## EXERCISE DETAILS
Below is a block of entries, which should be copied verbatim apart from the pictures.

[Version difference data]
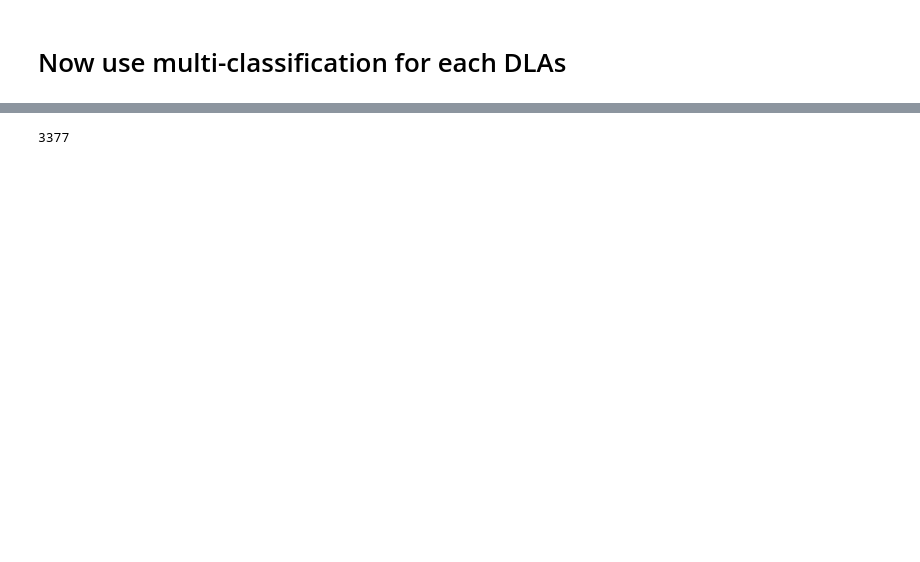
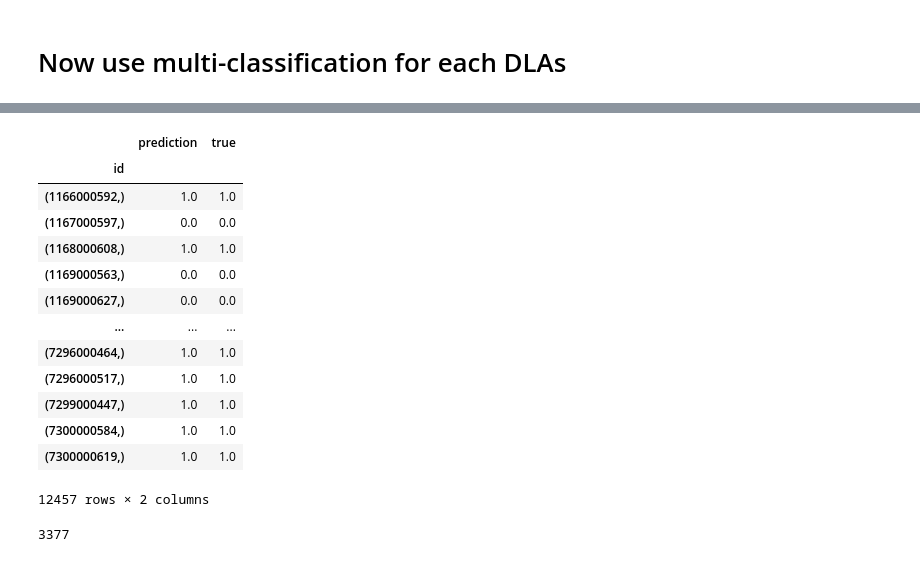
Before and after one commit to moonlovist/ML_DLA, a Jupyter notebook: DLA_1D_CNN_classification.ipynb, the cells around one changed output, grey strips where cells are left out. Saved outputs shown, nothing was run; the diff lists cells and outputs as text; code cells hidden in the pictures; blank space fills up the shorter version.

```diff
--- a/DLA_1D_CNN_classification.ipynb
+++ b/DLA_1D_CNN_classification.ipynb
@@ -122,6 +128,7 @@ x_test = X[len(X)//5*4:,:,:]
 t_train = Y[0:len(Y)//5*3]
 t_val = Y[len(Y)//5*3:len(Y)//5*4]
 t_test = Y[len(Y)//5*4:]
+t_test_id = Y1_id[len(Y)//5*4:]
 #t_train = Y[0:len(Y)//5*3,:]
 #t_val = Y[len(Y)//5*3:len(Y)//5*4,:]
 #t_test = Y[len(Y)//5*4,:]
@@ -215,12 +222,12 @@ Main code for training the CNN model defined previously. All outputs are stored
 # %%
 # train params - hardocded for simplicity - you can change them
 pathout='/content/drive/My Drive/ML_DLA/model' #output folder to store the results
-model_name = '/cnn_id_SN_3_6_NHI_20_22'  #name of the final model which is saved in pathout
+model_name = '/cnn_id_SN_inf_3_NHI_20_22'  #name of the final model which is saved in pathout
 
-LOAD_MODEL=False
+LOAD_MODEL=True
 
 batch_size = 100
-nb_epoch = 10  #number of iterations for training - Can be changed
+nb_epoch = 20  #number of iterations for training - Can be changed
 data_augmentation = False # if set to True the data will be augmented at every iteration
 # input image dimensions
 img_rows, img_cols = x_train.shape[1:3]
@@ -309,12 +300,15 @@ Text(0, 0.5, 'Loss')
 # %% [markdown]
 # Prediction and Completeness
 # %%
+pathinData="/content/drive/My Drive/ML_DLA"
+pathout='/content/drive/My Drive/ML_DLA/model'
+model_name = '/cnn_id_SN_inf_3_NHI_20_22'
 import keras
 print("Predicting...")
 print("====================")
-LOAD_MODEL=False
+LOAD_MODEL=True
 if LOAD_MODEL:
-  cnn = keras.models.load_model(pathout+model_name+".hd5")
+  cnn = keras.models.load_model(pathout+model_name+"_best.hd5")
 Y_pred_DL = cnn.predict(x_test)
 # %% [output]
 Predicting...
@@ -349,0 +331,13 @@ Y_pred_class_all[Y_pred_all>0.5]=1
+# %%
+import pandas as pd
+data = pd.DataFrame({'id':t_test_id,'prediction':Y_pred_DL.reshape(-1),'true':t_test})
+data_mean = data.groupby('id').agg('mean')
+
+data_mean['prediction'][data_mean['prediction']>0.5] = 1
+data_mean['prediction'][data_mean['prediction']<0.5] = 0
+data_mean['true'][data_mean['true']>0.5] = 1
+data_mean['true'][data_mean['true']<0.5] = 0
+
+data_mean_completeness = data_mean.loc[data_mean['true']==1]
+print('completeness:',np.count_nonzero(data_mean_completeness['prediction']==data_mean_completeness['true'])/data_mean_completeness.shape[0])
+print('Accuracy:',np.count_nonzero(data_mean['prediction']==data_mean['true'])/data_mean.shape[0])
@@ -350,2 +362,19 @@ Y_pred_class_all[Y_pred_all>0.5]=1
+# %%
+data_mean
+# %% [output]
+|  | prediction | true |
+| id |  |  |
+| (1166000592,) | 1.0 | 1.0 |
+| (1167000597,) | 0.0 | 0.0 |
+| (1168000608,) | 1.0 | 1.0 |
+| (1169000563,) | 0.0 | 0.0 |
+| (1169000627,) | 0.0 | 0.0 |
+| ... | ... | ... |
+| (7296000464,) | 1.0 | 1.0 |
+| (7296000517,) | 1.0 | 1.0 |
+| (7299000447,) | 1.0 | 1.0 |
+| (7300000584,) | 1.0 | 1.0 |
+| (7300000619,) | 1.0 | 1.0 |
+12457 rows × 2 columns
 # %%
 import pandas as pd
```
Also changed, not shown: parts of 17 cells of this notebook.
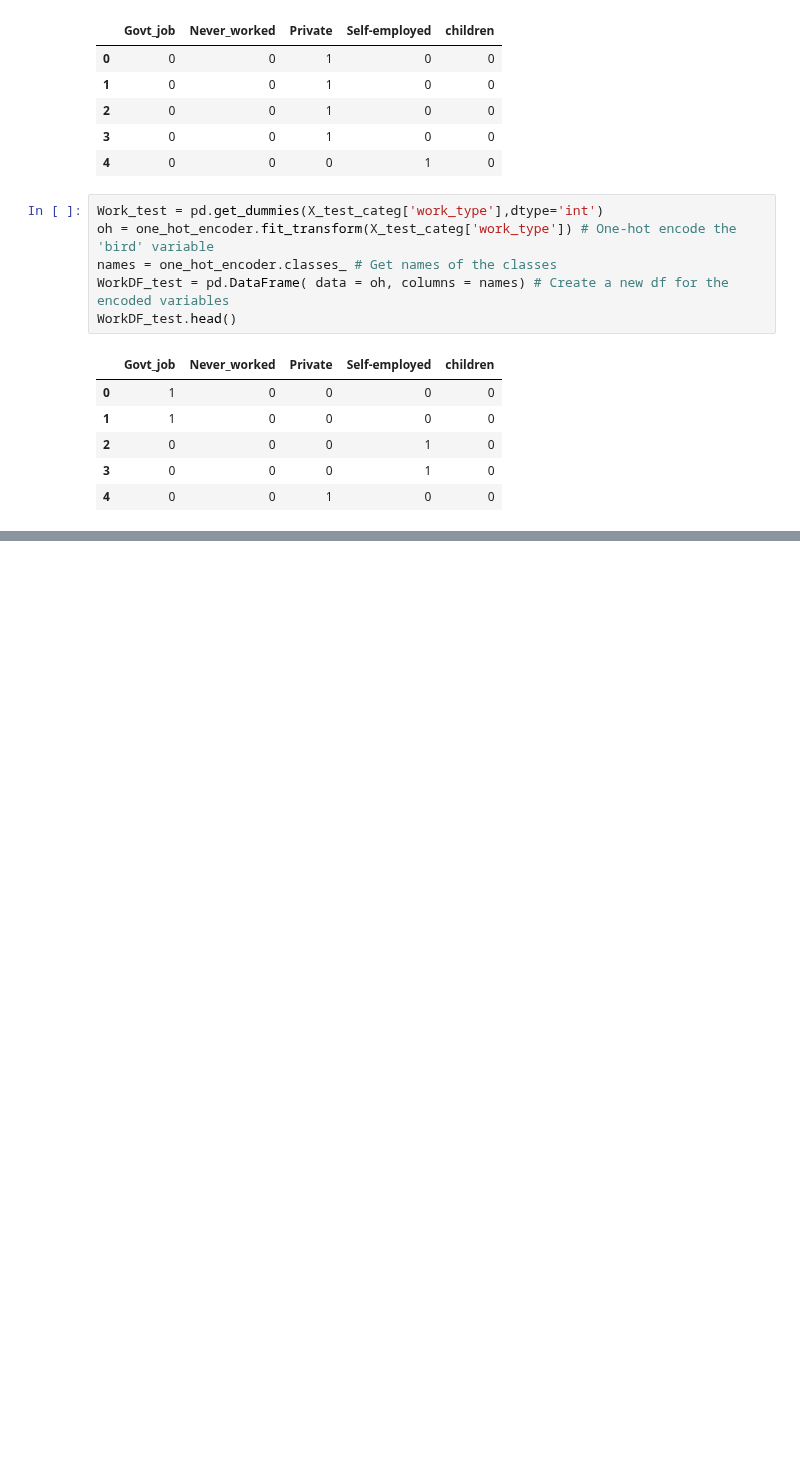
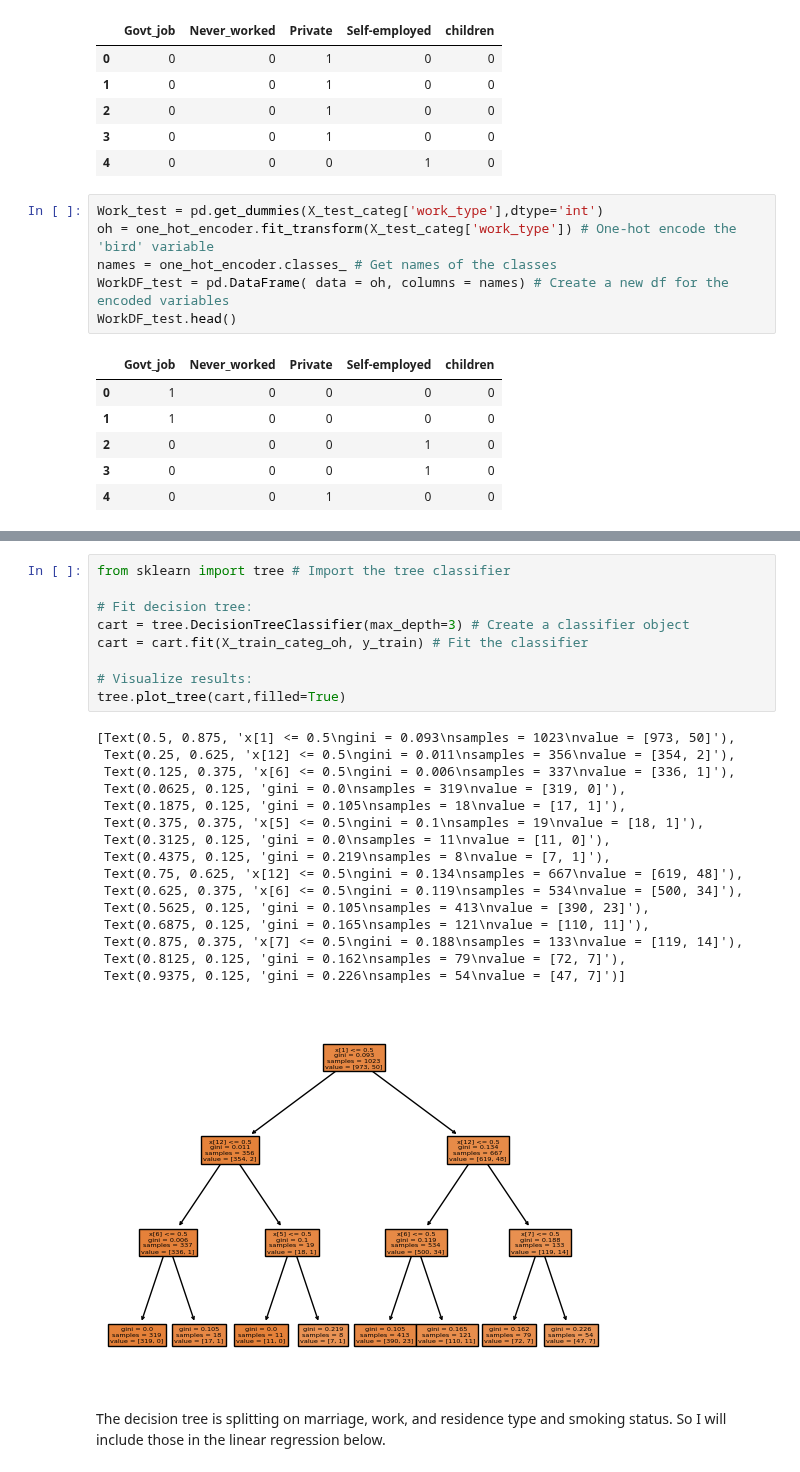
Before and after one commit to DS3001/group14, a Jupyter notebook: project_2/SabrinaModel2.ipynb, the cells around one changed output, grey strips where cells are left out. Saved outputs shown, nothing was run; the diff lists cells and outputs as text; blank space fills up the shorter version.

```diff
--- a/project_2/SabrinaModel2.ipynb
+++ b/project_2/SabrinaModel2.ipynb
@@ -148,0 +177,28 @@ X_test_categ_oh.head()
+# %%
+from sklearn import tree # Import the tree classifier
+
+# Fit decision tree:
+cart = tree.DecisionTreeClassifier(max_depth=3) # Create a classifier object
+cart = cart.fit(X_train_categ_oh, y_train) # Fit the classifier
+
+# Visualize results:
+tree.plot_tree(cart,filled=True)
+# %% [output]
+[Text(0.5, 0.875, 'x[1] <= 0.5\ngini = 0.093\nsamples = 1023\nvalue = [973, 50]'),
+ Text(0.25, 0.625, 'x[12] <= 0.5\ngini = 0.011\nsamples = 356\nvalue = [354, 2]'),
+ Text(0.125, 0.375, 'x[6] <= 0.5\ngini = 0.006\nsamples = 337\nvalue = [336, 1]'),
+ Text(0.0625, 0.125, 'gini = 0.0\nsamples = 319\nvalue = [319, 0]'),
+ Text(0.1875, 0.125, 'gini = 0.105\nsamples = 18\nvalue = [17, 1]'),
+ Text(0.375, 0.375, 'x[5] <= 0.5\ngini = 0.1\nsamples = 19\nvalue = [18, 1]'),
+ Text(0.3125, 0.125, 'gini = 0.0\nsamples = 11\nvalue = [11, 0]'),
+ Text(0.4375, 0.125, 'gini = 0.219\nsamples = 8\nvalue = [7, 1]'),
+ Text(0.75, 0.625, 'x[12] <= 0.5\ngini = 0.134\nsamples = 667\nvalue = [619, 48]'),
+ Text(0.625, 0.375, 'x[6] <= 0.5\ngini = 0.119\nsamples = 534\nvalue = [500, 34]'),
+ Text(0.5625, 0.125, 'gini = 0.105\nsamples = 413\nvalue = [390, 23]'),
+ Text(0.6875, 0.125, 'gini = 0.165\nsamples = 121\nvalue = [110, 11]'),
+ Text(0.875, 0.375, 'x[7] <= 0.5\ngini = 0.188\nsamples = 133\nvalue = [119, 14]'),
+ Text(0.8125, 0.125, 'gini = 0.162\nsamples = 79\nvalue = [72, 7]'),
+ Text(0.9375, 0.125, 'gini = 0.226\nsamples = 54\nvalue = [47, 7]')]
+[figure, added]
+# %% [markdown]
+The decision tree is splitting on marriage, work, and residence type and smoking status. So I will include those in the linear regression below.
```
Also changed, not shown: parts of 14 cells of this notebook.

## WRITTEN ANSWER
Before and after one commit to moonlovist/ML_DLA, a Jupyter notebook: DLA_1D_CNN_classification.ipynb, the cells around one changed output, grey strips where cells are left out. Saved outputs shown, nothing was run; the diff lists cells and outputs as text; code cells hidden in the pictures; blank space fills up the shorter version.

```diff
--- a/DLA_1D_CNN_classification.ipynb
+++ b/DLA_1D_CNN_classification.ipynb
@@ -122,6 +128,7 @@ x_test = X[len(X)//5*4:,:,:]
 t_train = Y[0:len(Y)//5*3]
 t_val = Y[len(Y)//5*3:len(Y)//5*4]
 t_test = Y[len(Y)//5*4:]
+t_test_id = Y1_id[len(Y)//5*4:]
 #t_train = Y[0:len(Y)//5*3,:]
 #t_val = Y[len(Y)//5*3:len(Y)//5*4,:]
 #t_test = Y[len(Y)//5*4,:]
@@ -215,12 +222,12 @@ Main code for training the CNN model defined previously. All outputs are stored
 # %%
 # train params - hardocded for simplicity - you can change them
 pathout='/content/drive/My Drive/ML_DLA/model' #output folder to store the results
-model_name = '/cnn_id_SN_3_6_NHI_20_22'  #name of the final model which is saved in pathout
+model_name = '/cnn_id_SN_inf_3_NHI_20_22'  #name of the final model which is saved in pathout
 
-LOAD_MODEL=False
+LOAD_MODEL=True
 
 batch_size = 100
-nb_epoch = 10  #number of iterations for training - Can be changed
+nb_epoch = 20  #number of iterations for training - Can be changed
 data_augmentation = False # if set to True the data will be augmented at every iteration
 # input image dimensions
 img_rows, img_cols = x_train.shape[1:3]
@@ -309,12 +300,15 @@ Text(0, 0.5, 'Loss')
 # %% [markdown]
 # Prediction and Completeness
 # %%
+pathinData="/content/drive/My Drive/ML_DLA"
+pathout='/content/drive/My Drive/ML_DLA/model'
+model_name = '/cnn_id_SN_inf_3_NHI_20_22'
 import keras
 print("Predicting...")
 print("====================")
-LOAD_MODEL=False
+LOAD_MODEL=True
 if LOAD_MODEL:
-  cnn = keras.models.load_model(pathout+model_name+".hd5")
+  cnn = keras.models.load_model(pathout+model_name+"_best.hd5")
 Y_pred_DL = cnn.predict(x_test)
 # %% [output]
 Predicting...
@@ -349,0 +331,13 @@ Y_pred_class_all[Y_pred_all>0.5]=1
+# %%
+import pandas as pd
+data = pd.DataFrame({'id':t_test_id,'prediction':Y_pred_DL.reshape(-1),'true':t_test})
+data_mean = data.groupby('id').agg('mean')
+
+data_mean['prediction'][data_mean['prediction']>0.5] = 1
+data_mean['prediction'][data_mean['prediction']<0.5] = 0
+data_mean['true'][data_mean['true']>0.5] = 1
+data_mean['true'][data_mean['true']<0.5] = 0
+
+data_mean_completeness = data_mean.loc[data_mean['true']==1]
+print('completeness:',np.count_nonzero(data_mean_completeness['prediction']==data_mean_completeness['true'])/data_mean_completeness.shape[0])
+print('Accuracy:',np.count_nonzero(data_mean['prediction']==data_mean['true'])/data_mean.shape[0])
@@ -350,2 +362,19 @@ Y_pred_class_all[Y_pred_all>0.5]=1
+# %%
+data_mean
+# %% [output]
+|  | prediction | true |
+| id |  |  |
+| (1166000592,) | 1.0 | 1.0 |
+| (1167000597,) | 0.0 | 0.0 |
+| (1168000608,) | 1.0 | 1.0 |
+| (1169000563,) | 0.0 | 0.0 |
+| (1169000627,) | 0.0 | 0.0 |
+| ... | ... | ... |
+| (7296000464,) | 1.0 | 1.0 |
+| (7296000517,) | 1.0 | 1.0 |
+| (7299000447,) | 1.0 | 1.0 |
+| (7300000584,) | 1.0 | 1.0 |
+| (7300000619,) | 1.0 | 1.0 |
+12457 rows × 2 columns
 # %%
 import pandas as pd
```
Also changed, not shown: parts of 17 cells of this notebook.
Before and after one commit to DS3001/group14, a Jupyter notebook: project_2/SabrinaModel2.ipynb, the cells around one changed output, grey strips where cells are left out. Saved outputs shown, nothing was run; the diff lists cells and outputs as text; blank space fills up the shorter version.

```diff
--- a/project_2/SabrinaModel2.ipynb
+++ b/project_2/SabrinaModel2.ipynb
@@ -148,0 +177,28 @@ X_test_categ_oh.head()
+# %%
+from sklearn import tree # Import the tree classifier
+
+# Fit decision tree:
+cart = tree.DecisionTreeClassifier(max_depth=3) # Create a classifier object
+cart = cart.fit(X_train_categ_oh, y_train) # Fit the classifier
+
+# Visualize results:
+tree.plot_tree(cart,filled=True)
+# %% [output]
+[Text(0.5, 0.875, 'x[1] <= 0.5\ngini = 0.093\nsamples = 1023\nvalue = [973, 50]'),
+ Text(0.25, 0.625, 'x[12] <= 0.5\ngini = 0.011\nsamples = 356\nvalue = [354, 2]'),
+ Text(0.125, 0.375, 'x[6] <= 0.5\ngini = 0.006\nsamples = 337\nvalue = [336, 1]'),
+ Text(0.0625, 0.125, 'gini = 0.0\nsamples = 319\nvalue = [319, 0]'),
+ Text(0.1875, 0.125, 'gini = 0.105\nsamples = 18\nvalue = [17, 1]'),
+ Text(0.375, 0.375, 'x[5] <= 0.5\ngini = 0.1\nsamples = 19\nvalue = [18, 1]'),
+ Text(0.3125, 0.125, 'gini = 0.0\nsamples = 11\nvalue = [11, 0]'),
+ Text(0.4375, 0.125, 'gini = 0.219\nsamples = 8\nvalue = [7, 1]'),
+ Text(0.75, 0.625, 'x[12] <= 0.5\ngini = 0.134\nsamples = 667\nvalue = [619, 48]'),
+ Text(0.625, 0.375, 'x[6] <= 0.5\ngini = 0.119\nsamples = 534\nvalue = [500, 34]'),
+ Text(0.5625, 0.125, 'gini = 0.105\nsamples = 413\nvalue = [390, 23]'),
+ Text(0.6875, 0.125, 'gini = 0.165\nsamples = 121\nvalue = [110, 11]'),
+ Text(0.875, 0.375, 'x[7] <= 0.5\ngini = 0.188\nsamples = 133\nvalue = [119, 14]'),
+ Text(0.8125, 0.125, 'gini = 0.162\nsamples = 79\nvalue = [72, 7]'),
+ Text(0.9375, 0.125, 'gini = 0.226\nsamples = 54\nvalue = [47, 7]')]
+[figure, added]
+# %% [markdown]
+The decision tree is splitting on marriage, work, and residence type and smoking status. So I will include those in the linear regression below.
```
Also changed, not shown: parts of 14 cells of this notebook.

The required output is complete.